"New Orleans won't be safe from another storm like Katrina until we restore this hurricane buffer," Robert Twilley, a professor of wetland science at Louisiana State University, told the Chronicle. Twilley estimated such a marshland rehabilitation project might cost as much as $14 billion.

Researchers estimate the storm surge potential is reduced by 1-foot for every square mile of wetland that is restored.

Copyright 2005 by United Press International

Explore further: Watch the Falcon 9 rocket booster descend into the ocean for its "soft" landing (w/ Video)

add to favorites email to friend print save as pdf

Related Stories

NASA radar watches over California's aging levees

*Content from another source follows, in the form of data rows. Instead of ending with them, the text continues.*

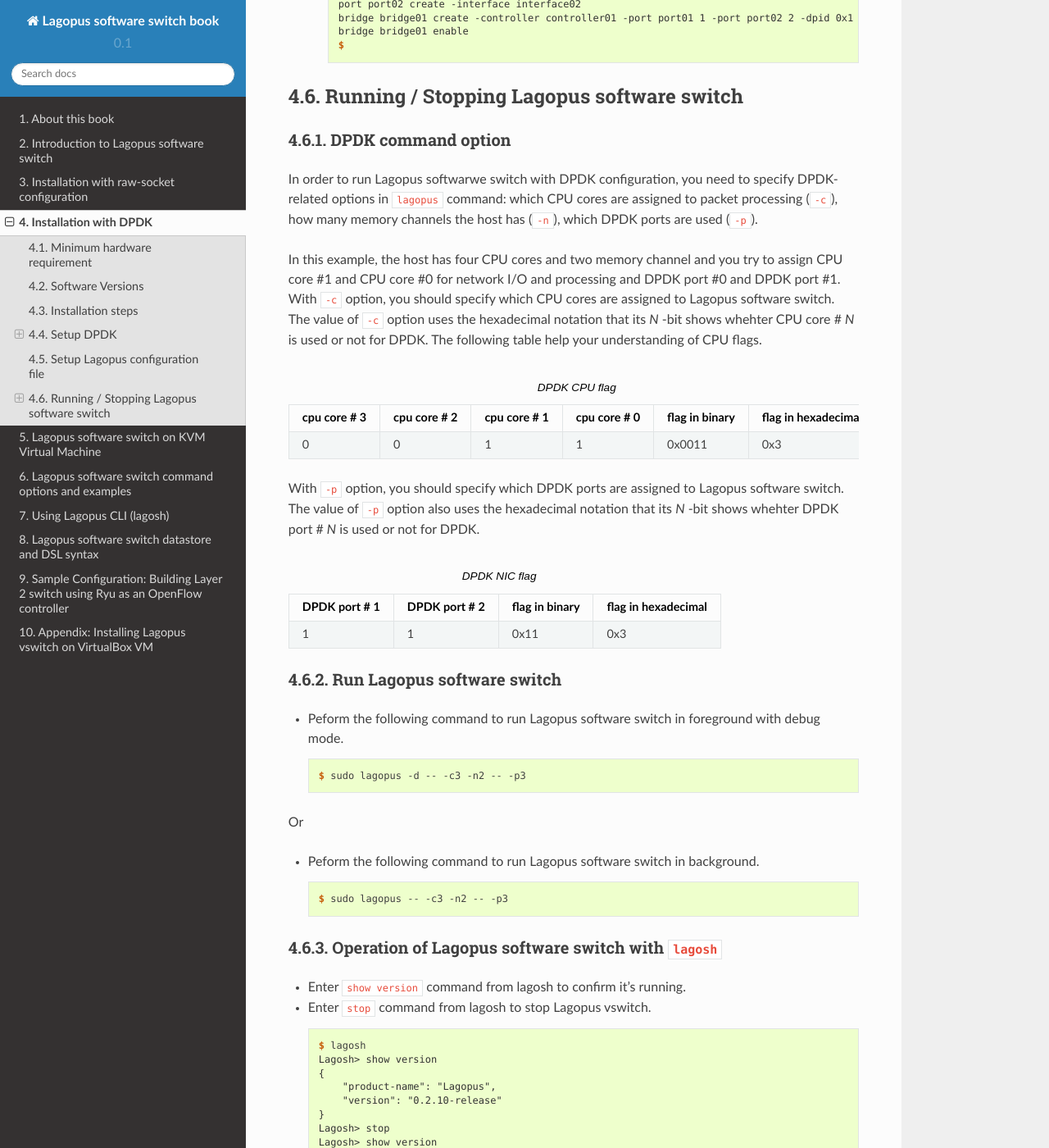
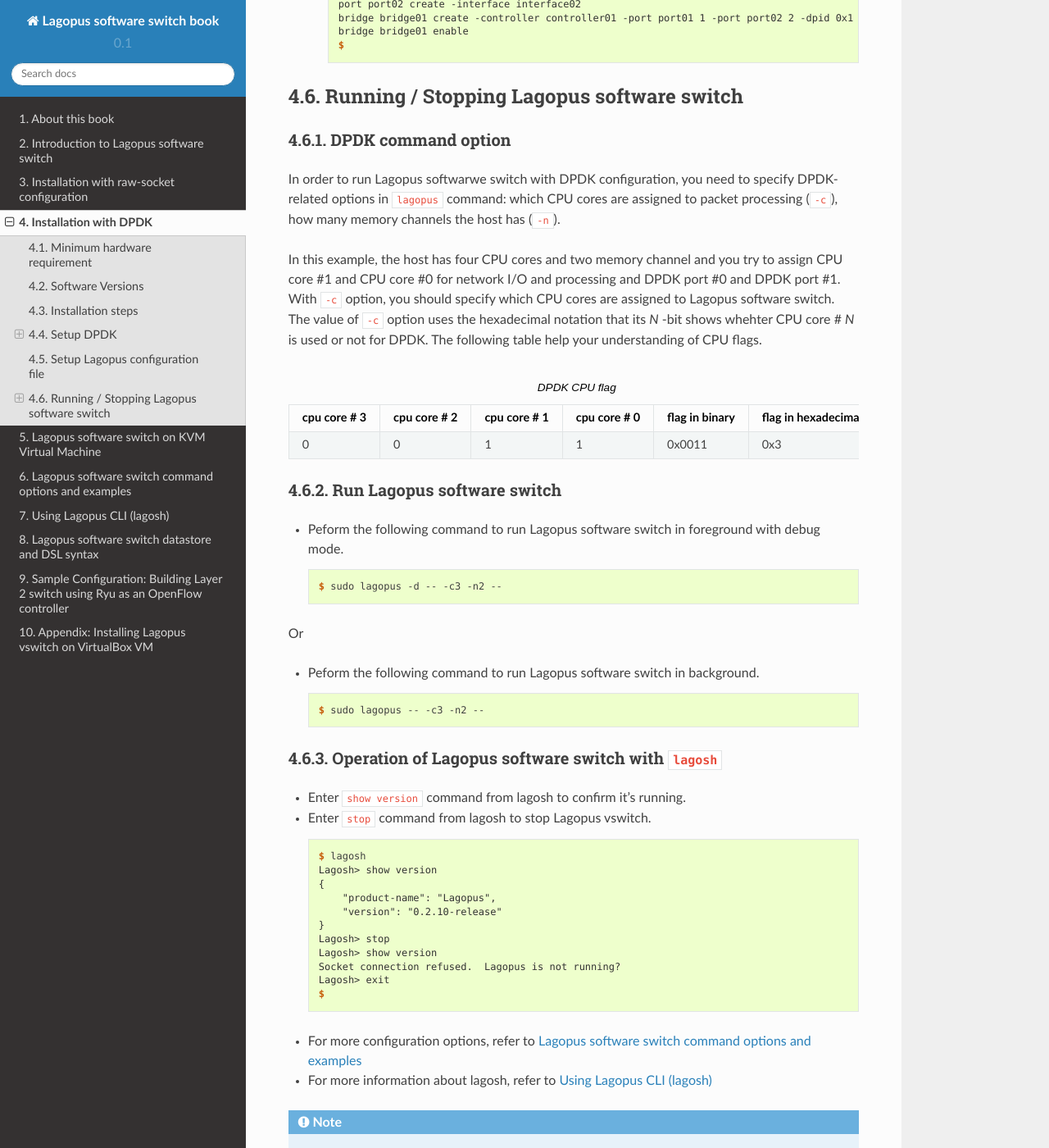
Before and after one commit to lagopus/lagopus-book, a Sphinx documentation site: the page built from en/source/installation-dpdk.rst, in a window 1280 px wide and 1400 px high, scrolled down 6561 px. Shown: the whole window at 82% size. Built offline with Sphinx 7.4.7 and the Read the Docs theme 2.0.0, drawn with Linux system fonts in a browser that asks for light colours.

Commit message:
Modified portmask as optional

```diff
--- a/en/source/installation-dpdk.rst
+++ b/en/source/installation-dpdk.rst
@@ -346,7 +346,7 @@
 DPDK command option
 ^^^^^^^^^^^^^^^^^^^^^^^^
 
-In order to run Lagopus softwarwe switch with DPDK configuration, you need to specify DPDK-related options in ``lagopus`` command: which CPU cores are assigned to packet processing (``-c``), how many memory channels the host has (``-n``), which DPDK ports are used (``-p``).
+In order to run Lagopus softwarwe switch with DPDK configuration, you need to specify DPDK-related options in ``lagopus`` command: which CPU cores are assigned to packet processing (``-c``), how many memory channels the host has (``-n``).
 
 In this example, the host has four CPU cores and two memory channel and you try to assign CPU core #1 and CPU core #0 for network I/O and processing and DPDK port #0 and DPDK port #1.
 With ``-c`` option, you should specify which CPU cores are assigned to Lagopus software switch. The value of ``-c`` option uses the hexadecimal notation that its *N* -bit shows whehter CPU core # *N* is used or not for DPDK. The following table help your understanding of CPU flags.
@@ -368,21 +368,6 @@
      - 0x3
 
 
-With ``-p`` option, you should specify which DPDK ports are assigned to Lagopus software switch. The value of ``-p`` option also uses the hexadecimal notation that its *N* -bit shows whehter DPDK port # *N* is used or not for DPDK.
-
-.. list-table:: DPDK NIC flag
-   :header-rows: 1
-
-   * - DPDK port # 1
-     - DPDK port # 2
-     - flag in binary
-     - flag in hexadecimal
-   * - 1
-     - 1
-     - 0x11
-     - 0x3
-
-
 
 Run Lagopus software switch
 ^^^^^^^^^^^^^^^^^^^^^^^^^^^^^^^^
@@ -391,7 +376,7 @@
 
   .. code-block:: console
 
-     $ sudo lagopus -d -- -c3 -n2 -- -p3
+     $ sudo lagopus -d -- -c3 -n2 --
 
 Or
 
@@ -399,7 +384,7 @@
 
   .. code-block:: console
 
-     $ sudo lagopus -- -c3 -n2 -- -p3
+     $ sudo lagopus -- -c3 -n2 --
 
 
 Operation of Lagopus software switch with ``lagosh``
```
Also changed, not shown: en/source/cmd-options.rst (+7 -2 lines).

Apr 02, 2014

One morning in 2008, research scientist Cathleen Jones of NASA's Jet Propulsion Laboratory in Pasadena, Calif., was flying over the San Andreas fault near San Francisco, testing a new radar instrument built ...

Comet-chasing probe to be roused from sleep

Jan 16, 2014

One of the most ambitious missions in the history of space goes into high-risk mode on Monday when Europe rouses a comet-chasing probe from years of hibernation.

Climate change and the future of Mono Lake

Dec 13, 2013

Guleed Ali pauses to study his notebook, standing on a steep slope covered in gray volcanic ash and desert brush, high above the present-day shore of Mono Lake in eastern California. He looks across the slope ...

200 million people at risk from toxic pollution

Nov 05, 2013

Hundreds of millions of people worldwide risk exposure to toxic pollution, environmental groups warned Monday, publishing a list of the world's worst areas, including an African processing site for European ...

Recommended for you

Lives and deaths of sibling stars

30 minutes ago

This beautiful star cluster, NGC 3293, is found 8000 light-years from Earth in the constellation of Carina (The Keel). This cluster was first spotted by the French astronomer Nicolas-Louis de Lacaille in ...

Heat testing the miniature Aausat 4 satellite

1 hour ago

The miniature Aausat satellite undergoes repeated temperature variations in a vacuum chamber, cooling the CubeSat to –10°C and heating it to +45°C for more than two weeks. This harsh baptism will make ...

New meteor shower "just a memory" of what once was there

1 hour ago

The weak display of last month's Camelopardalids meteor shower, the result of the close passage of comet 209P/LINEAR, may have disappointed backyard observers, but this never-before-seen shower now has scientists ...

User comments : 0